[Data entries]
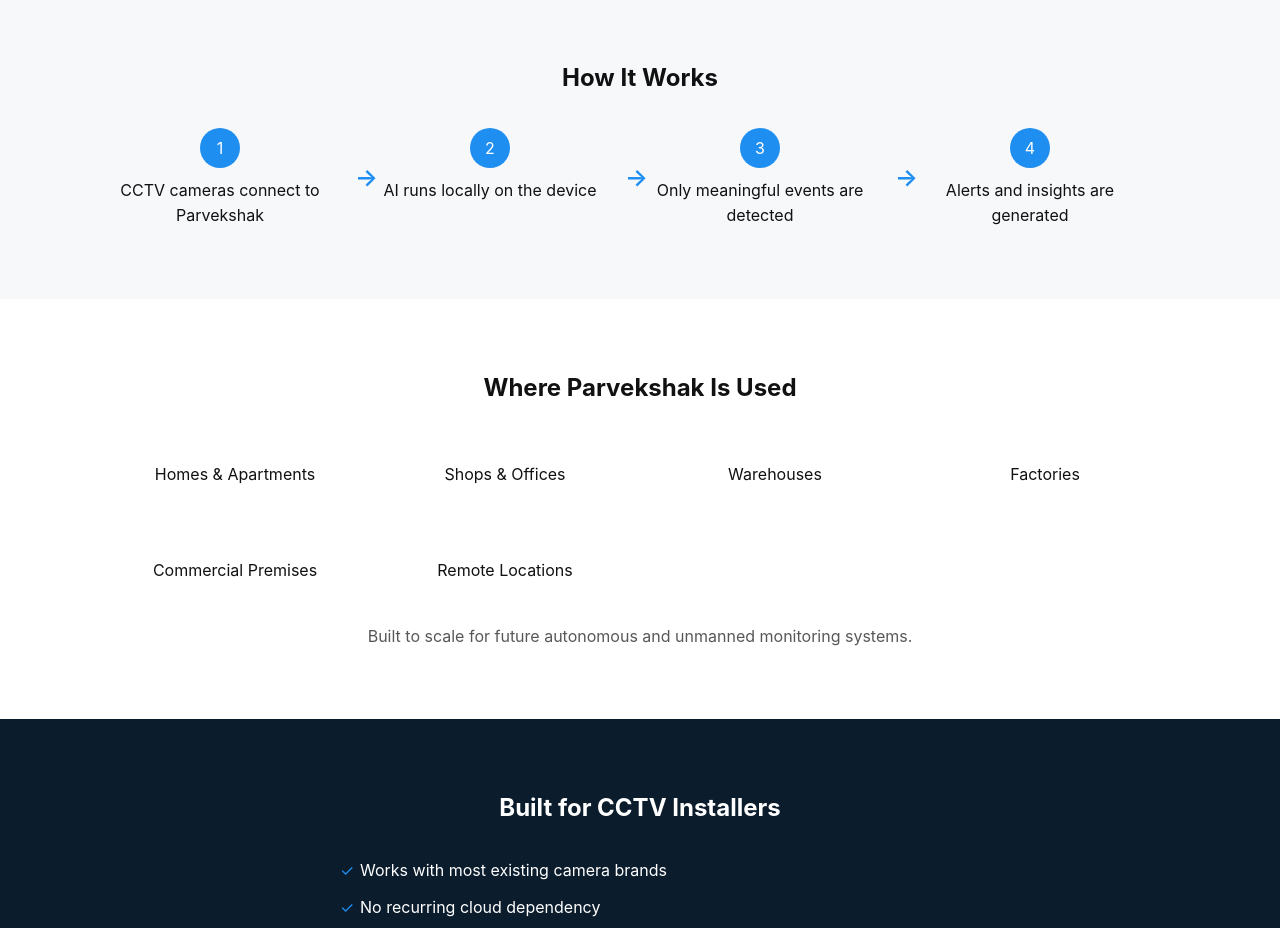
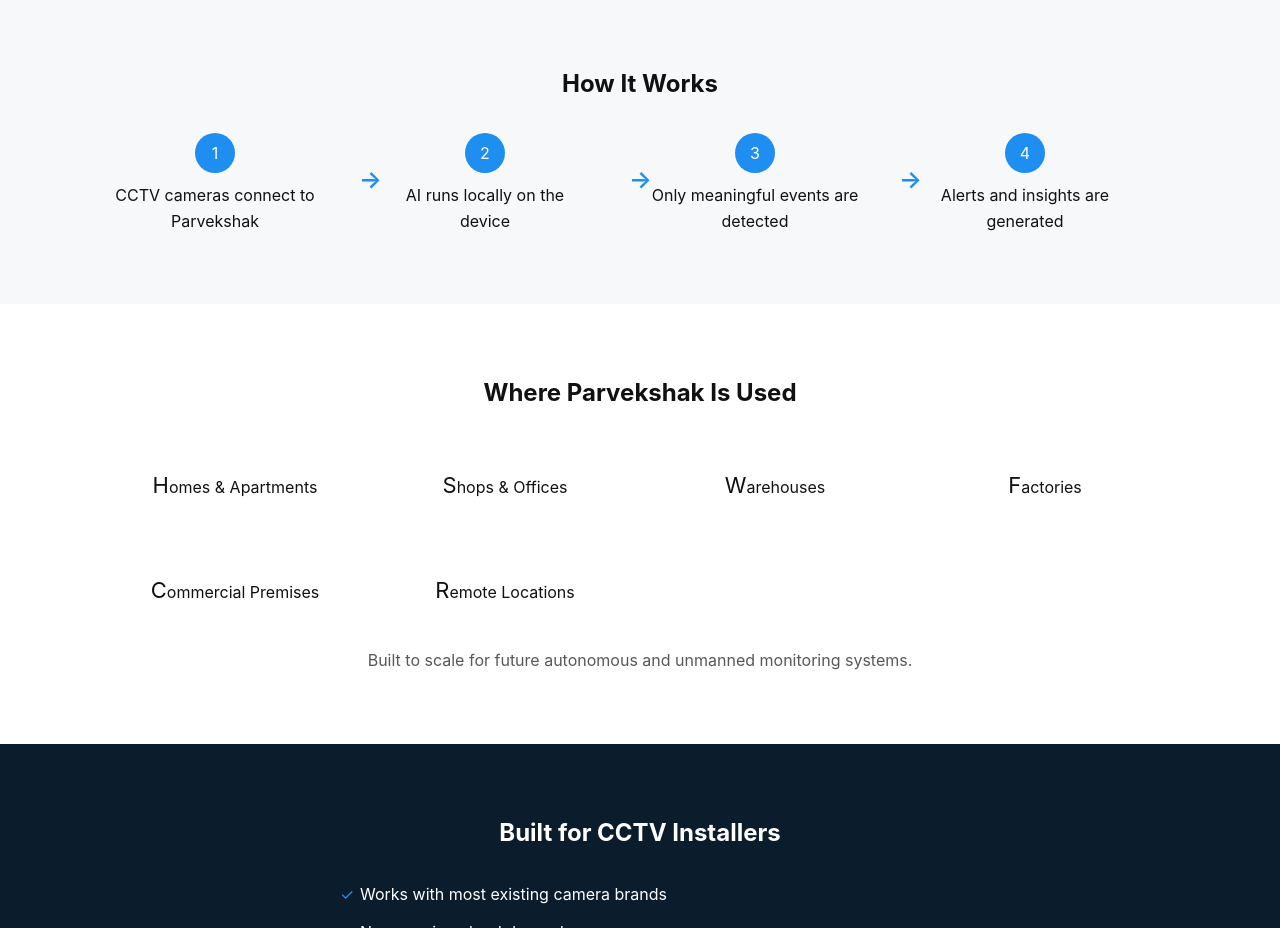
Before and after one commit to chauhanharsh79/chauhanharsh79.github.io, a plain HTML site: page index.html in a window 1280 px wide. Shown: the part 1260-2188 px from the top of the page. Drawn offline with Linux system fonts and the light colour scheme.

Commit message:
Refactor CSS styles and remove unused rules

```diff
--- a/style.css
+++ b/style.css
@@ -21,6 +21,7 @@ a {
   padding: 0 20px;
 }
 
+/* HEADER */
 .header {
   background: #0b1c2d;
   color: #fff;
@@ -43,6 +44,7 @@ nav a {
   font-size: 14px;
 }
 
+/* HERO */
 .hero {
   background: linear-gradient(135deg, #0b1c2d, #122f4a);
   color: #fff;
@@ -68,6 +70,7 @@ nav a {
   gap: 15px;
 }
 
+/* BUTTONS */
 .btn {
   background: #1f8ef1;
   color: #fff;
@@ -85,6 +88,7 @@ nav a {
   border: 1px solid #fff;
 }
 
+/* SECTIONS */
 .section {
   padding: 70px 0;
 }
@@ -112,6 +116,7 @@ nav a {
   margin-top: 15px;
 }
 
+/* GRIDS */
 .grid-3, .grid-4 {
   display: grid;
   gap: 20px;
@@ -125,17 +130,24 @@ nav a {
   grid-template-columns: repeat(auto-fit, minmax(180px, 1fr));
 }
 
+/* CARDS */
 .card {
   background: #fff;
   padding: 25px;
   border-radius: 6px;
   text-align: center;
+  font-size: 16px;
+}
+
+.card::first-letter {
+  font-size: 22px;
 }
 
 .section.dark .card {
   background: #122f4a;
 }
 
+/* FEATURES */
 .features {
   max-width: 600px;
   margin: auto;
@@ -155,42 +167,12 @@ nav a {
   color: #1f8ef1;
 }
 
-.step {
-  text-align: center;
-}
-
-.grid-4 {
-  position: relative;
-}
-
+/* HOW IT WORKS */
 .step {
   position: relative;
-  padding-right: 30px;
+  text-align: center;
+  padding-right: 40px;
 }
-
-.step::after {
-  content: "→";
-  position: absolute;
-  right: -18px;
-  top: 50%;
-  transform: translateY(-50%);
-  font-size: 24px;
-  color: #1f8ef1;
-  font-weight: 600;
-}
-
-.grid-4 .step:last-child::after {
-  content: "";
-}
-
-/* Hide arrows on mobile */
-@media (max-width: 768px) {
-  .step::after {
-    display: none;
-  }
-}
-
-
 
 .step span {
   display: inline-block;
@@ -203,12 +185,35 @@ nav a {
   margin-bottom: 10px;
 }
 
+/* Number-to-number arrows */
+.step::after {
+  content: "→";
+  position: absolute;
+  right: -22px;
+  top: 28px;
+  font-size: 24px;
+  color: #1f8ef1;
+  font-weight: 600;
+}
+
+.grid-4 .step:last-child::after {
+  content: "";
+}
+
+@media (max-width: 768px) {
+  .step::after {
+    display: none;
+  }
+}
+
+/* CONTACT */
 .contact-box {
   max-width: 400px;
   margin: 30px auto 0;
   text-align: center;
 }
 
+/* FOOTER */
 .footer {
   background: #0b1c2d;
   color: #aaa;
```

## TASK DIRECTIONS
Give back the data exactly, with no images.

## SOLUTION TO THE PROBLEM
Before and after one commit to chauhanharsh79/chauhanharsh79.github.io, a plain HTML site: page index.html in a window 1280 px wide. Shown: the part 1260-2188 px from the top of the page. Drawn offline with Linux system fonts and the light colour scheme.

Commit message:
Refactor CSS styles and remove unused rules

```diff
--- a/style.css
+++ b/style.css
@@ -21,6 +21,7 @@ a {
   padding: 0 20px;
 }
 
+/* HEADER */
 .header {
   background: #0b1c2d;
   color: #fff;
@@ -43,6 +44,7 @@ nav a {
   font-size: 14px;
 }
 
+/* HERO */
 .hero {
   background: linear-gradient(135deg, #0b1c2d, #122f4a);
   color: #fff;
@@ -68,6 +70,7 @@ nav a {
   gap: 15px;
 }
 
+/* BUTTONS */
 .btn {
   background: #1f8ef1;
   color: #fff;
@@ -85,6 +88,7 @@ nav a {
   border: 1px solid #fff;
 }
 
+/* SECTIONS */
 .section {
   padding: 70px 0;
 }
@@ -112,6 +116,7 @@ nav a {
   margin-top: 15px;
 }
 
+/* GRIDS */
 .grid-3, .grid-4 {
   display: grid;
   gap: 20px;
@@ -125,17 +130,24 @@ nav a {
   grid-template-columns: repeat(auto-fit, minmax(180px, 1fr));
 }
 
+/* CARDS */
 .card {
   background: #fff;
   padding: 25px;
   border-radius: 6px;
   text-align: center;
+  font-size: 16px;
+}
+
+.card::first-letter {
+  font-size: 22px;
 }
 
 .section.dark .card {
   background: #122f4a;
 }
 
+/* FEATURES */
 .features {
   max-width: 600px;
   margin: auto;
@@ -155,42 +167,12 @@ nav a {
   color: #1f8ef1;
 }
 
-.step {
-  text-align: center;
-}
-
-.grid-4 {
-  position: relative;
-}
-
+/* HOW IT WORKS */
 .step {
   position: relative;
-  padding-right: 30px;
+  text-align: center;
+  padding-right: 40px;
 }
-
-.step::after {
-  content: "→";
-  position: absolute;
-  right: -18px;
-  top: 50%;
-  transform: translateY(-50%);
-  font-size: 24px;
-  color: #1f8ef1;
-  font-weight: 600;
-}
-
-.grid-4 .step:last-child::after {
-  content: "";
-}
-
-/* Hide arrows on mobile */
-@media (max-width: 768px) {
-  .step::after {
-    display: none;
-  }
-}
-
-
 
 .step span {
   display: inline-block;
@@ -203,12 +185,35 @@ nav a {
   margin-bottom: 10px;
 }
 
+/* Number-to-number arrows */
+.step::after {
+  content: "→";
+  position: absolute;
+  right: -22px;
+  top: 28px;
+  font-size: 24px;
+  color: #1f8ef1;
+  font-weight: 600;
+}
+
+.grid-4 .step:last-child::after {
+  content: "";
+}
+
+@media (max-width: 768px) {
+  .step::after {
+    display: none;
+  }
+}
+
+/* CONTACT */
 .contact-box {
   max-width: 400px;
   margin: 30px auto 0;
   text-align: center;
 }
 
+/* FOOTER */
 .footer {
   background: #0b1c2d;
   color: #aaa;
```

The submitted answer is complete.